_TASK REQUIREMENTS_
Return each line of the records holding the string "hoodoo".

____ SUPPLIED ENTRIES

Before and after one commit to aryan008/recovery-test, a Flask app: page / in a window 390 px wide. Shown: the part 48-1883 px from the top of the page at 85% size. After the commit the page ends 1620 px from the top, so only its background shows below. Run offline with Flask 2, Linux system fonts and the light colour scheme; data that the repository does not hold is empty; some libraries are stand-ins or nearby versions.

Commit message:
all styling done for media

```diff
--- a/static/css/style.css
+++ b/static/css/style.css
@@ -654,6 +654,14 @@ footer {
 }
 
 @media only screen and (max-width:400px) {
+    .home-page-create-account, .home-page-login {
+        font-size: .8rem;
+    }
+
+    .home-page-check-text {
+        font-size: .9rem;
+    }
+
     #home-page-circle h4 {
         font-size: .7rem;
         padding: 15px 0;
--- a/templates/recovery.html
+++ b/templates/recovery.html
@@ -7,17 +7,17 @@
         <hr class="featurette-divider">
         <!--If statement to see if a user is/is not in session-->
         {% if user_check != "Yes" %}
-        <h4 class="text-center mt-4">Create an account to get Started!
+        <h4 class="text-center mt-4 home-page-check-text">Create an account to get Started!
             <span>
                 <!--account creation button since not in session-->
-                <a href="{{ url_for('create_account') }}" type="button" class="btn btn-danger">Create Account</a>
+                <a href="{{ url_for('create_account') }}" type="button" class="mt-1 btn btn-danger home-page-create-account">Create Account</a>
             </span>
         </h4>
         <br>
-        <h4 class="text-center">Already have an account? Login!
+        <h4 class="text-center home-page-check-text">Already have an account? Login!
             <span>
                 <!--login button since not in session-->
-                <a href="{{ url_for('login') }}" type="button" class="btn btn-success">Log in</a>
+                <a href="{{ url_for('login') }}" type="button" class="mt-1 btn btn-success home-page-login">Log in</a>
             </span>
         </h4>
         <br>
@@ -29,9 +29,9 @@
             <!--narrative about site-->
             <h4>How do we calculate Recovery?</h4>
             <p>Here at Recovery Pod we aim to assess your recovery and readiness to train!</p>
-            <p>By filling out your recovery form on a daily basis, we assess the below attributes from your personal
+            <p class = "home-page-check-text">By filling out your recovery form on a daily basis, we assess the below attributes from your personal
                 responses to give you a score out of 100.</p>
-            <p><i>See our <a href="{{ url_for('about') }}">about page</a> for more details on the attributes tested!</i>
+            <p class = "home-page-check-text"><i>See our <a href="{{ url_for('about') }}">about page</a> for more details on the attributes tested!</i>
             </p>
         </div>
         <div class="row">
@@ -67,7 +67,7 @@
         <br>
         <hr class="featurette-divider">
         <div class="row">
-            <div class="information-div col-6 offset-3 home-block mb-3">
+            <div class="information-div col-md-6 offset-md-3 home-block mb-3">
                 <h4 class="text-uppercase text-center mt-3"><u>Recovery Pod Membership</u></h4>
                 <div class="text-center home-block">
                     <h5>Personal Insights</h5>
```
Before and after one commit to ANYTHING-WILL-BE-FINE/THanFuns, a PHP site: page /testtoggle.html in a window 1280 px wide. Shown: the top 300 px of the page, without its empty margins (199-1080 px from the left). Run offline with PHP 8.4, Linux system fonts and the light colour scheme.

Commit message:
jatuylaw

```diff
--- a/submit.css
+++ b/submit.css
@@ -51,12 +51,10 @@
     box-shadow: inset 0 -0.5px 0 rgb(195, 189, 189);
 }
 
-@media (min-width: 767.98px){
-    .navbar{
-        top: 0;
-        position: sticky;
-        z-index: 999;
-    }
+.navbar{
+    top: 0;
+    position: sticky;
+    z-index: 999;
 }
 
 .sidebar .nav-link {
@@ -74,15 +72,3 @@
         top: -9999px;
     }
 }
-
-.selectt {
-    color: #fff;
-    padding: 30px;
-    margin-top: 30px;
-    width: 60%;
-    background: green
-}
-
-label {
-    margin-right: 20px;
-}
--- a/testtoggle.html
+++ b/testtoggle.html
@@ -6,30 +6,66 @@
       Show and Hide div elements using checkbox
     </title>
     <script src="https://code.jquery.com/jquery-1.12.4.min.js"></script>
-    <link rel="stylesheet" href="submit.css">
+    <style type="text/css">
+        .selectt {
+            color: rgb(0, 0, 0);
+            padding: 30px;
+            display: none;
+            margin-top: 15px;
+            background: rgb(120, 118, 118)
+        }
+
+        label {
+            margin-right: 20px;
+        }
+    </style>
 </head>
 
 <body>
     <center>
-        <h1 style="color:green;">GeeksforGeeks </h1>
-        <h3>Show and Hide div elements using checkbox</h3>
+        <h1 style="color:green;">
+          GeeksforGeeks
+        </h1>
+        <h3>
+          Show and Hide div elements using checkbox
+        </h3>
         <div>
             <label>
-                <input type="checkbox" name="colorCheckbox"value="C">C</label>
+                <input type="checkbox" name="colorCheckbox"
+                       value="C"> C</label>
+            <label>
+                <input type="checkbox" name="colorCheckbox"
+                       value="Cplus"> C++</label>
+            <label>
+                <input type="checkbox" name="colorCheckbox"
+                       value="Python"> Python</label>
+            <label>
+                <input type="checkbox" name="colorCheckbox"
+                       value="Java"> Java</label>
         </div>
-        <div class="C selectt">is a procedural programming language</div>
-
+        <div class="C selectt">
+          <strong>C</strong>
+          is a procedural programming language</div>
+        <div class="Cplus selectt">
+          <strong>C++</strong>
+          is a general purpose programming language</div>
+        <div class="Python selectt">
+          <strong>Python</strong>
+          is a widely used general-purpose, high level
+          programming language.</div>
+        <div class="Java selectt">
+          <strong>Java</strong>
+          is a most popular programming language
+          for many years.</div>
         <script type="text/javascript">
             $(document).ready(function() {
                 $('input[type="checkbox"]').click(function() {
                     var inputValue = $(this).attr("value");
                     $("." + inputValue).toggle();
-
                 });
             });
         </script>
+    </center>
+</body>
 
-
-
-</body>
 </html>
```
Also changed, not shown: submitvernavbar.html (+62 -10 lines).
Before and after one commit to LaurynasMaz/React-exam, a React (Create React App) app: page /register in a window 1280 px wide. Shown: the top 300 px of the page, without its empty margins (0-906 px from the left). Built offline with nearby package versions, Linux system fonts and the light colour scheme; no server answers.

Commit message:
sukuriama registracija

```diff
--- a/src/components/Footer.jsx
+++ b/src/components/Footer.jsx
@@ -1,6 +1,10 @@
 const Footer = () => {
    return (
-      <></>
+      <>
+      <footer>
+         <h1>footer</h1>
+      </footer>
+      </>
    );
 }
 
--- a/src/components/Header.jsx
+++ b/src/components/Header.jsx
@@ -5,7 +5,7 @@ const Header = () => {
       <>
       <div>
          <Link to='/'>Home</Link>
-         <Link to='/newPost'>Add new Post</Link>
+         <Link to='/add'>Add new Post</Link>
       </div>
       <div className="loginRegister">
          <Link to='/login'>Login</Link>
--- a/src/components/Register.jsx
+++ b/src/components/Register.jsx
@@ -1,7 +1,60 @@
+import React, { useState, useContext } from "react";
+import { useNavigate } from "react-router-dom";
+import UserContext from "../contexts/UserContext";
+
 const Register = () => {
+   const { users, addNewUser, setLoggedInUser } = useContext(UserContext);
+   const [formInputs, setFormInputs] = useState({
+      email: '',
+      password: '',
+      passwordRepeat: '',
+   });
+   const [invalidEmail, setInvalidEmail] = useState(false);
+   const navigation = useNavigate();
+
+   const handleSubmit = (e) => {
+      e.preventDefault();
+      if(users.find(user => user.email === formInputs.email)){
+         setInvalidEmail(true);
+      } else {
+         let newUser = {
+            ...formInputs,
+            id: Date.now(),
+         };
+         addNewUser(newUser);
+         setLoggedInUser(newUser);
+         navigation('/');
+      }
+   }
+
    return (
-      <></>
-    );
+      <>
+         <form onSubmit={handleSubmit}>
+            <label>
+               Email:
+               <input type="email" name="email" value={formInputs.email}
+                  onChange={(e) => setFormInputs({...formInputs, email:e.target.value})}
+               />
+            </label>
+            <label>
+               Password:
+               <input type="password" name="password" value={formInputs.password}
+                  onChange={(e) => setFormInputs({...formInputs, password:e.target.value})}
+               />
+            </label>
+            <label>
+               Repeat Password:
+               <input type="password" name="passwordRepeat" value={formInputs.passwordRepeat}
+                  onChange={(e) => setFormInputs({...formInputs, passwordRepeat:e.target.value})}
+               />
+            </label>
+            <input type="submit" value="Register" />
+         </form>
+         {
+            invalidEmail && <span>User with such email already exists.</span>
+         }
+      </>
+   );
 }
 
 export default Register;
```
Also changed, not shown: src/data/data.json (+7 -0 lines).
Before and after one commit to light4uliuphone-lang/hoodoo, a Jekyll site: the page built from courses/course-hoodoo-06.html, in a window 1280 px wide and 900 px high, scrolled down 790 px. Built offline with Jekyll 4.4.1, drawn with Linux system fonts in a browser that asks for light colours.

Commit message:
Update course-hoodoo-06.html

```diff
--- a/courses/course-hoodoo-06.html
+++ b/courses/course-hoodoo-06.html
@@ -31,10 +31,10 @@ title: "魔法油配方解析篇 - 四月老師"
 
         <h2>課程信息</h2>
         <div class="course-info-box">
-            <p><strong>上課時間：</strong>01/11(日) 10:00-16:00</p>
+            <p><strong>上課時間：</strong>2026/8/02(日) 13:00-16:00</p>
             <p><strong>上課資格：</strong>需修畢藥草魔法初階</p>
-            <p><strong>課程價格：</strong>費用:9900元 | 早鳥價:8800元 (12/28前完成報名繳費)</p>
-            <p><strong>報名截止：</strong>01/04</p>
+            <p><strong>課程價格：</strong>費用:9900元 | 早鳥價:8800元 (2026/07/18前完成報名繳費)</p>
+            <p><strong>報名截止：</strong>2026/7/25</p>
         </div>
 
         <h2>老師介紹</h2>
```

________

_REPLY TO THE EXERCISE_
Before and after one commit to light4uliuphone-lang/hoodoo, a Jekyll site: the page built from courses/course-hoodoo-06.html, in a window 1280 px wide and 900 px high, scrolled down 790 px. Built offline with Jekyll 4.4.1, drawn with Linux system fonts in a browser that asks for light colours.
Update course-hoodoo-06.html
--- a/courses/course-hoodoo-06.html
+++ b/courses/course-hoodoo-06.html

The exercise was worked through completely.